**** INFORMATION PROVIDED ****

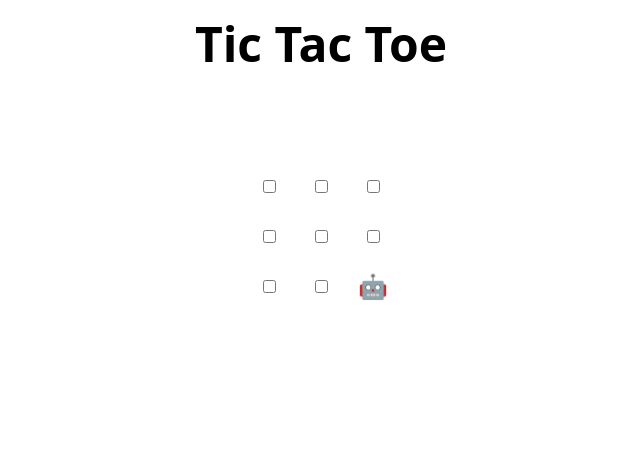
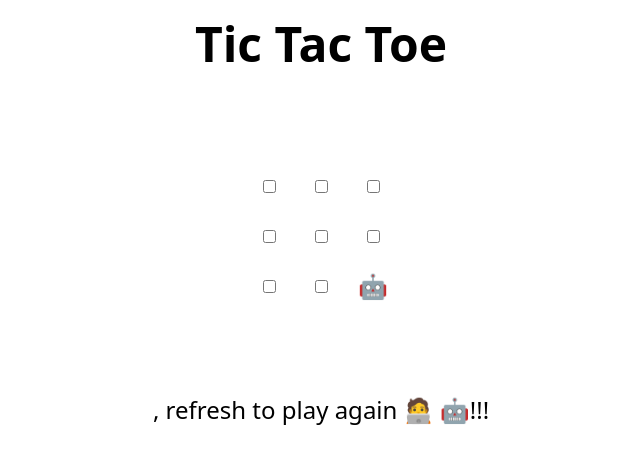
Before and after one commit to gyselle-marques/skills-review-pull-requests, a plain HTML site: page index.html in a window 1280 px wide. Shown: the whole page, without its empty margins (319-959 px from the left). Drawn offline with Linux system fonts and the light colour scheme.

Commit message:
Update index.html

```diff
--- a/index.html
+++ b/index.html
@@ -48,7 +48,7 @@
 </table>
 
 <h2 hidden>Game over, refresh to play again 🧑‍💻 🤖!</h2>
-
+, refresh to play again 🧑‍💻 🤖!!!
 <script>
   // Initialization
   const boxes = Array.from(document.querySelectorAll("td"));
```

****

WHAT IS EXPECTED:
Make a copy of each line in the records above that has the word "index".

OUTPUT:
Before and after one commit to gyselle-marques/skills-review-pull-requests, a plain HTML site: page index.html in a window 1280 px wide. Shown: the whole page, without its empty margins (319-959 px from the left). Drawn offline with Linux system fonts and the light colour scheme.
Update index.html
--- a/index.html
+++ b/index.html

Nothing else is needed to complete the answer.